Top of Records to process

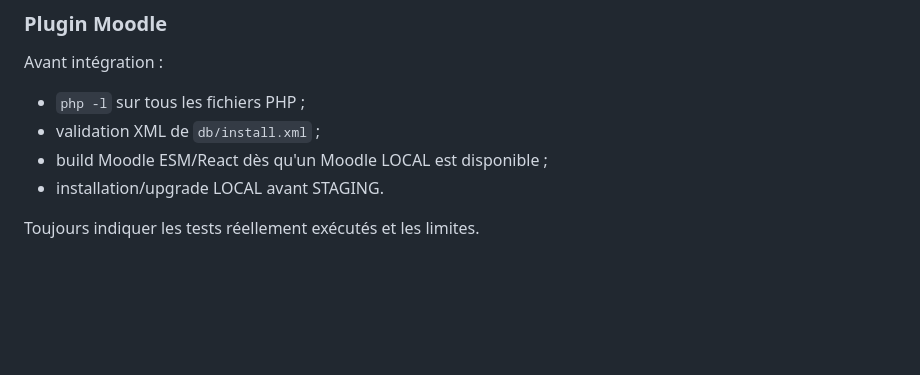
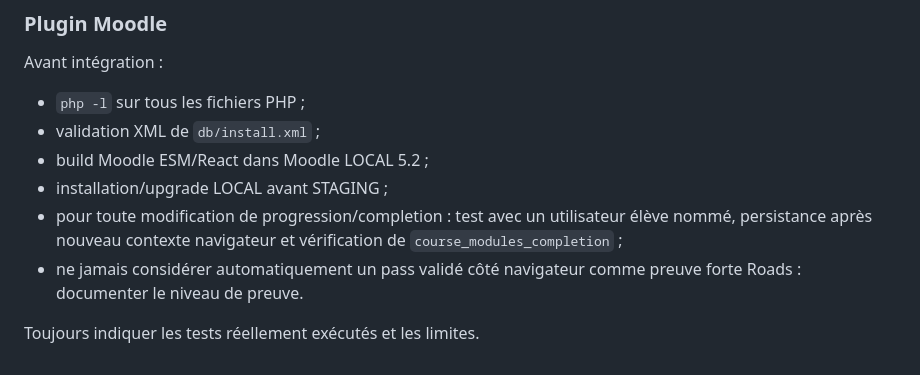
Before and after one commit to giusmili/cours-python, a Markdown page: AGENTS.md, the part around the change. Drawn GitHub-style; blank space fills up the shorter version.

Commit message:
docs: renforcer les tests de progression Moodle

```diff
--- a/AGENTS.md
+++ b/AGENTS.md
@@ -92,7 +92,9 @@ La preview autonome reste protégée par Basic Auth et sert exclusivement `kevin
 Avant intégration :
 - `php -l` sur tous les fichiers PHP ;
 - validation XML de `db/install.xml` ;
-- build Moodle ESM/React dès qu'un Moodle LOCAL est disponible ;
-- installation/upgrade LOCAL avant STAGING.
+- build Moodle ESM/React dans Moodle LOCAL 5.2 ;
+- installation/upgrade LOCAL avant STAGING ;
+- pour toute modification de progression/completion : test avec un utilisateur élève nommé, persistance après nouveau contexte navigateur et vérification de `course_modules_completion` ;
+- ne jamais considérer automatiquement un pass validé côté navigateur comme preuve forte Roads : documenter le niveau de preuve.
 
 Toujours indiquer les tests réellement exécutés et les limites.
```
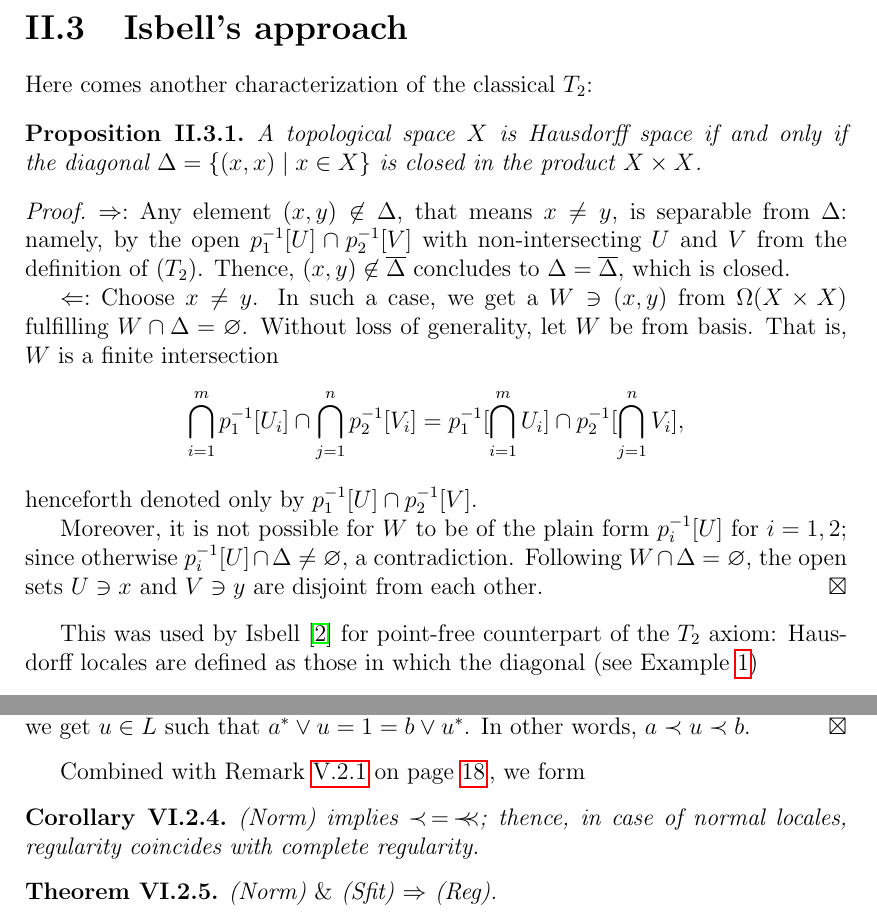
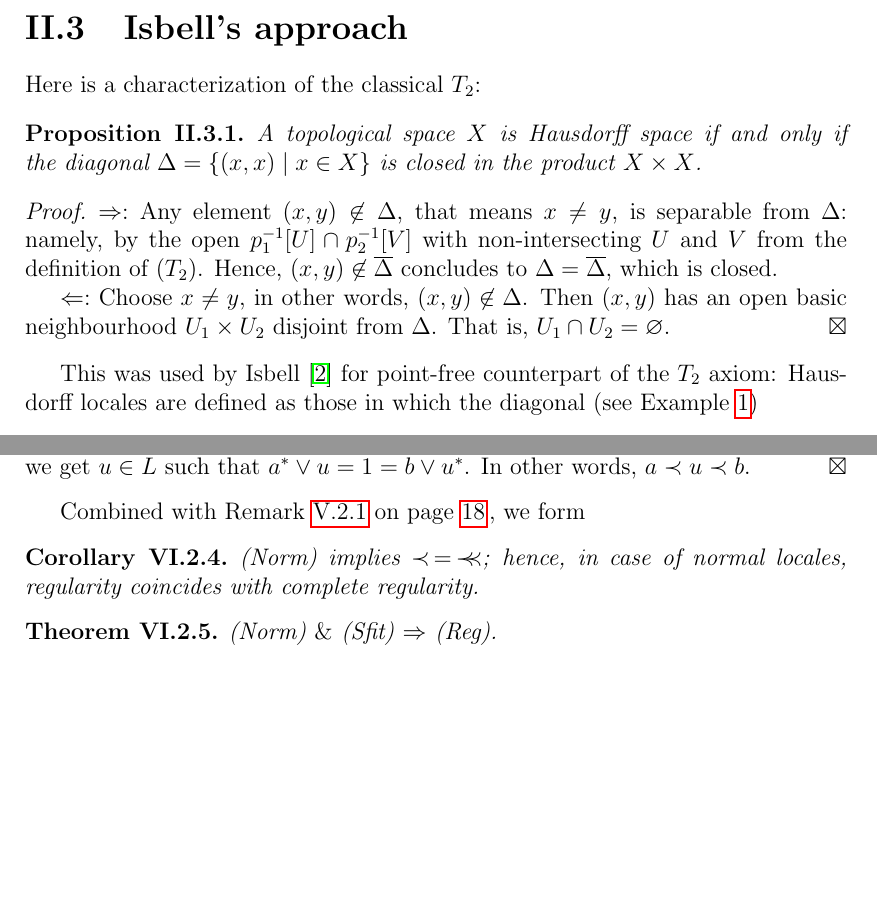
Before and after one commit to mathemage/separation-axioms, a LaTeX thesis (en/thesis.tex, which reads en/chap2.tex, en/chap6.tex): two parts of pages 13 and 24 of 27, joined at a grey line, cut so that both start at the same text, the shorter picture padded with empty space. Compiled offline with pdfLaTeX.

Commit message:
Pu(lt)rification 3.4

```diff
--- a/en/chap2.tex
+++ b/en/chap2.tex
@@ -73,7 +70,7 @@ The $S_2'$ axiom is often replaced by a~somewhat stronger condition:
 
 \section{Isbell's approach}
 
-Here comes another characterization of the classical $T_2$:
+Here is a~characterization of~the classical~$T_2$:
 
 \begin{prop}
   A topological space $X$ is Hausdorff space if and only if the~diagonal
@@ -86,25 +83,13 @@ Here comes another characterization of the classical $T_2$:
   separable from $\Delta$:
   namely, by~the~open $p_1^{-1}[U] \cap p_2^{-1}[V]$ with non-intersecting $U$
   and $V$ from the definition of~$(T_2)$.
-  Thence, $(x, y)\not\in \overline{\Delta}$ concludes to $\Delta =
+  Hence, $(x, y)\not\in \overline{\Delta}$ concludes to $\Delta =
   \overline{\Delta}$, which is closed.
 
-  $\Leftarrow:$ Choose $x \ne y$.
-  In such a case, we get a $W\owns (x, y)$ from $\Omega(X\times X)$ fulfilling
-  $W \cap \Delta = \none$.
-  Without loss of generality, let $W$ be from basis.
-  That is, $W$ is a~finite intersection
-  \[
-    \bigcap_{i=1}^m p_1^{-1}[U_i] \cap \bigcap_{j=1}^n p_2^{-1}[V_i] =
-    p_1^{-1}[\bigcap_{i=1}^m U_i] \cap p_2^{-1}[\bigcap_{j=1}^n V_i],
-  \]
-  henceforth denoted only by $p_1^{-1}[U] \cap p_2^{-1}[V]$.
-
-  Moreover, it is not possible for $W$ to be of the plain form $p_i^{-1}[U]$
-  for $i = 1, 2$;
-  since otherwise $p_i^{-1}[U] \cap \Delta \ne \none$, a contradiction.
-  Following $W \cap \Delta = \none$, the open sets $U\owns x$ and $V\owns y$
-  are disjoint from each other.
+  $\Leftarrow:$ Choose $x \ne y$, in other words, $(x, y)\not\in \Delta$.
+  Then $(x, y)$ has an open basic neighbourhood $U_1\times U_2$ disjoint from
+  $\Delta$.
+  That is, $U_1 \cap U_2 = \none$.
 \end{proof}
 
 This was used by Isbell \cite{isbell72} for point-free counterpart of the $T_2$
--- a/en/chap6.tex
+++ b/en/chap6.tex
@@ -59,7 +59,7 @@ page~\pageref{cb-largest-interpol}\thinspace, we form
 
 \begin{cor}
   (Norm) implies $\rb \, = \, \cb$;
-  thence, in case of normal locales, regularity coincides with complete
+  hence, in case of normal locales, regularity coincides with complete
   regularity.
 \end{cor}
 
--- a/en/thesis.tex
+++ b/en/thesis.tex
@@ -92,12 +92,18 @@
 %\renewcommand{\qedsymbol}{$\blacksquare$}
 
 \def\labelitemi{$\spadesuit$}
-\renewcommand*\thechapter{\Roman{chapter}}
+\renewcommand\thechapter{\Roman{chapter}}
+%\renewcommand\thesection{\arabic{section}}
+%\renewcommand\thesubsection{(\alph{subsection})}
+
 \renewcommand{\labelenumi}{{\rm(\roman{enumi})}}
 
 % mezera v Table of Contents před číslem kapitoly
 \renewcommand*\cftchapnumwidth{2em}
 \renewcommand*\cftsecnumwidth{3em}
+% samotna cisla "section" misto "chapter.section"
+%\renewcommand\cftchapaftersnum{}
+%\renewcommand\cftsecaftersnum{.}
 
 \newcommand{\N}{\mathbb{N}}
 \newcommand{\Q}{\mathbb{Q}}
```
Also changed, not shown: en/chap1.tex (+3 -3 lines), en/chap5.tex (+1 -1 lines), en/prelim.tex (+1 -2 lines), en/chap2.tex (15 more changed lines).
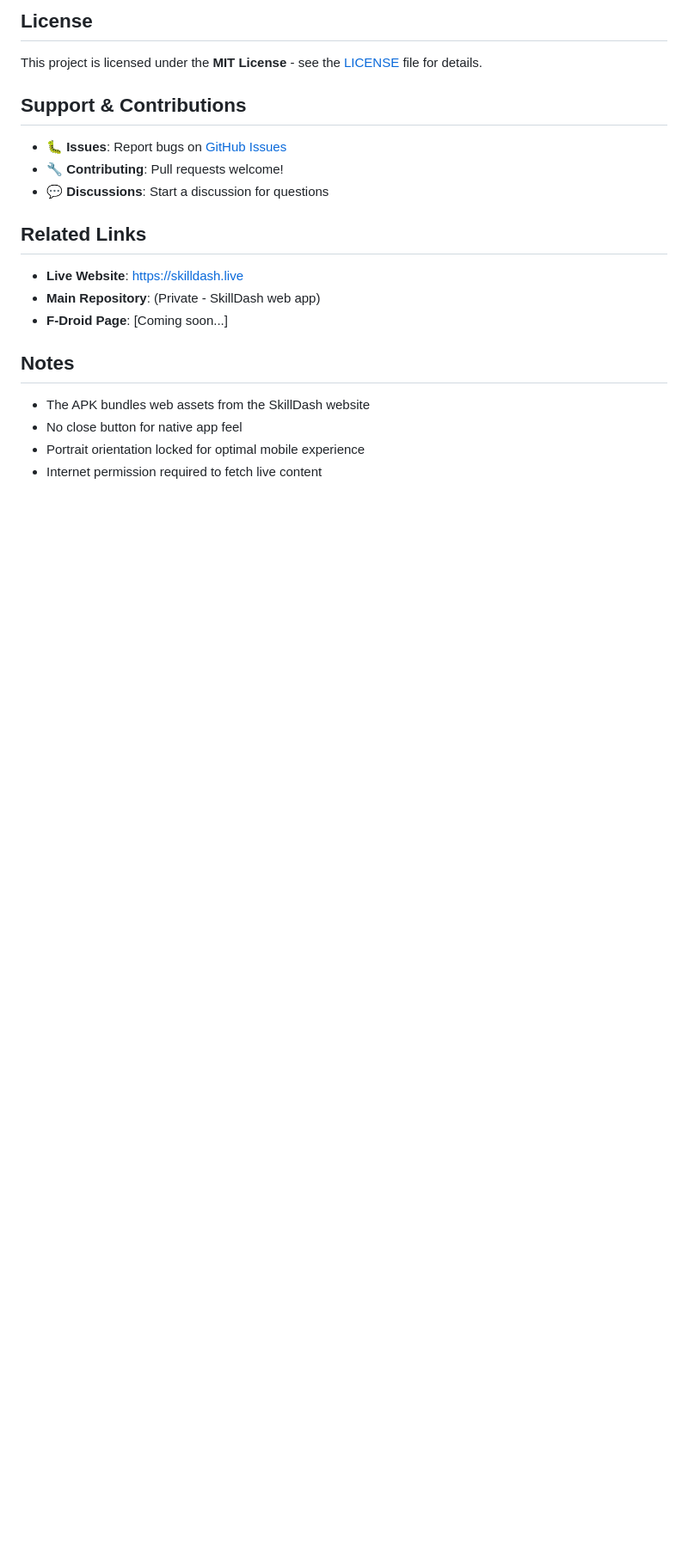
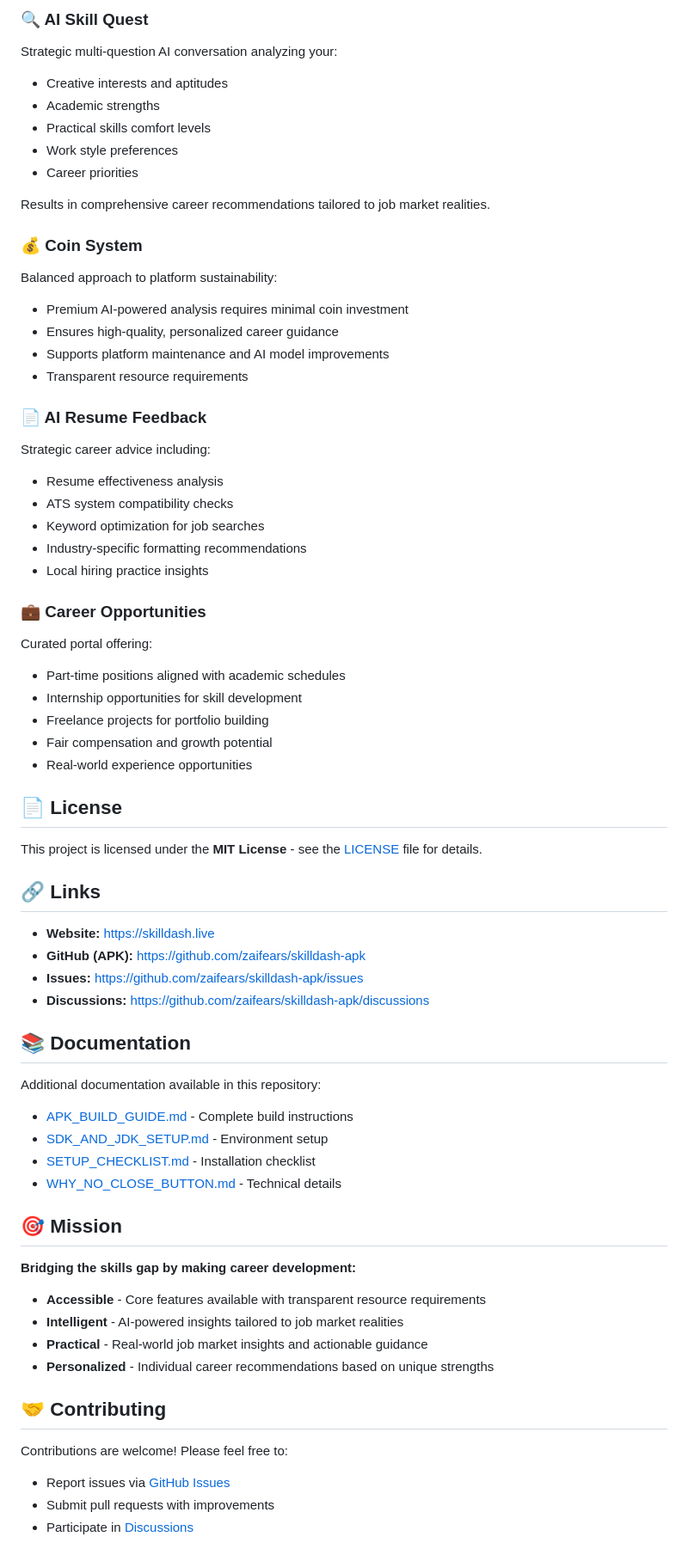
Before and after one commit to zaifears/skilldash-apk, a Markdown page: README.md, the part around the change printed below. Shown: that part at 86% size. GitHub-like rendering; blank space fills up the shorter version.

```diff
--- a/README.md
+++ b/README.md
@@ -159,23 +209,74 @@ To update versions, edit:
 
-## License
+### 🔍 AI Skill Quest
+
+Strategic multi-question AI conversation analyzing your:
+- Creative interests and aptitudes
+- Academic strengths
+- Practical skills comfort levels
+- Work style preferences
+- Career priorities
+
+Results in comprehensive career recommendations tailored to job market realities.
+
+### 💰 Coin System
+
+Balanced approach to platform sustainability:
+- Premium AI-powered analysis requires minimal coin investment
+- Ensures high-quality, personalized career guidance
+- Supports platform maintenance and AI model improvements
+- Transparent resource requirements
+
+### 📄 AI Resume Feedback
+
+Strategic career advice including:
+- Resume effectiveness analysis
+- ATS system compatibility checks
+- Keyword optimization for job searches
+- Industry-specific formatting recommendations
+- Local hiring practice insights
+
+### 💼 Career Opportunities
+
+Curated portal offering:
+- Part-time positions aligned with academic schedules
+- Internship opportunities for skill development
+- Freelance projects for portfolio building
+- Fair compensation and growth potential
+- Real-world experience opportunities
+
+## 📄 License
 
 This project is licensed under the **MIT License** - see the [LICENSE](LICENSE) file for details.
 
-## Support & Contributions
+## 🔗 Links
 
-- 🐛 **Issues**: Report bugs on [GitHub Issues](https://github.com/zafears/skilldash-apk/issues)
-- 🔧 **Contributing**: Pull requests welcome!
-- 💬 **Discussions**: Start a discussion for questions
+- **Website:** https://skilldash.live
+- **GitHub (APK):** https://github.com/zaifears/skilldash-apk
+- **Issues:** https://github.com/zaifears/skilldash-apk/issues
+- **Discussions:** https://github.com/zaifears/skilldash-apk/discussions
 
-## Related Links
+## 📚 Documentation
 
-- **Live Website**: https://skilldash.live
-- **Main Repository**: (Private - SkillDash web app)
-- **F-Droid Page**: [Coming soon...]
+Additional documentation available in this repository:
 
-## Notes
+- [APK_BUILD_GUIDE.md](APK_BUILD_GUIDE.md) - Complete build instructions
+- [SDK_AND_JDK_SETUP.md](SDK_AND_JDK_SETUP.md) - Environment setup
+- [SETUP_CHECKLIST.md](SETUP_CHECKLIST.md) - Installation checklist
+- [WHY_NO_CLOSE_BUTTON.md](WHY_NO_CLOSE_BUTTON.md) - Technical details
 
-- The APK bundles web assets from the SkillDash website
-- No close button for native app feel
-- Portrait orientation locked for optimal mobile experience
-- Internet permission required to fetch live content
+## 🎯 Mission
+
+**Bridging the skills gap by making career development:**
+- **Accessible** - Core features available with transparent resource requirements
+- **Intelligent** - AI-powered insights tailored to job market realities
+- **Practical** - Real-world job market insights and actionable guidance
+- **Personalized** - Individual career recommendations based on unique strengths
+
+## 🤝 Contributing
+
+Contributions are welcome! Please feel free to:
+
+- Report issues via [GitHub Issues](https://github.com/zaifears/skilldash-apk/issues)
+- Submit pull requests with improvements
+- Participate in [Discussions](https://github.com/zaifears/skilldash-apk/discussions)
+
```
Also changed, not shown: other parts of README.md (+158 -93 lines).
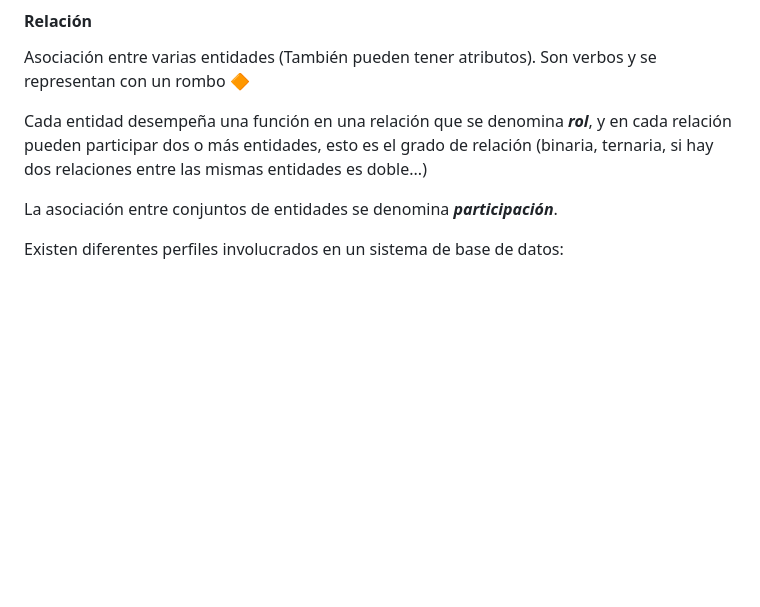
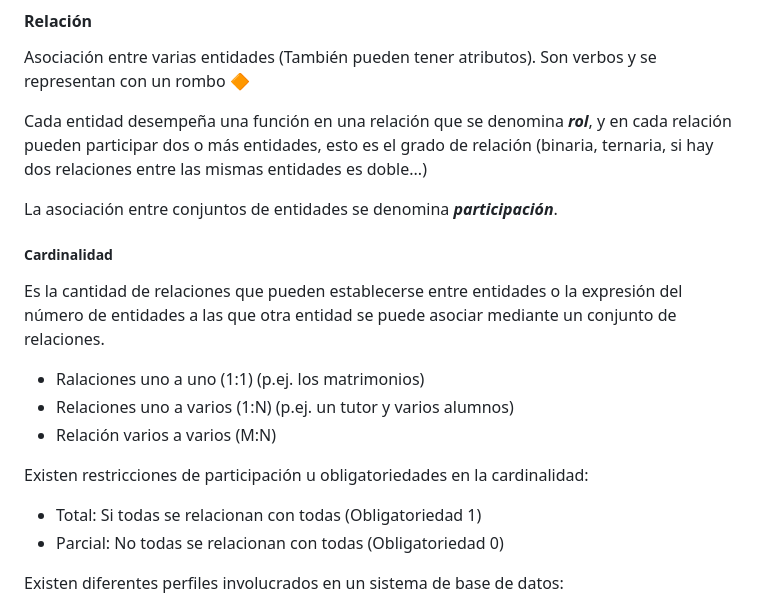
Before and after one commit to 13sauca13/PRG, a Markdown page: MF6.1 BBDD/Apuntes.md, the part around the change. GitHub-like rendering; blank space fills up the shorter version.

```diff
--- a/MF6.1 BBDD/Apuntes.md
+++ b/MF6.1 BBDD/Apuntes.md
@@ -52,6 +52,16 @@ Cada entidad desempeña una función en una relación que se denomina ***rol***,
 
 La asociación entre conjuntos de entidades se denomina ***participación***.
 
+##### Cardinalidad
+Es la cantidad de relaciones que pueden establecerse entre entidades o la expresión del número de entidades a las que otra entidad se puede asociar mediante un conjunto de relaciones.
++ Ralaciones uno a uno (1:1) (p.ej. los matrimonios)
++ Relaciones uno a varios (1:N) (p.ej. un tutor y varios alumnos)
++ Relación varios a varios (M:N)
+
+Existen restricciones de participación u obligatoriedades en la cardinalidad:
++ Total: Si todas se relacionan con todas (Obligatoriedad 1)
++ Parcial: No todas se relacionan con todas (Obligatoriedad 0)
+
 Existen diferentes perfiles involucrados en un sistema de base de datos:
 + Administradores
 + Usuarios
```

Bottom of Records to process

Your answer should be the lines of the records that include the word "none".

-  $W \cap \Delta = \none$.
-  since otherwise $p_i^{-1}[U] \cap \Delta \ne \none$, a contradiction.
-  Following $W \cap \Delta = \none$, the open sets $U\owns x$ and $V\owns y$
+  That is, $U_1 \cap U_2 = \none$.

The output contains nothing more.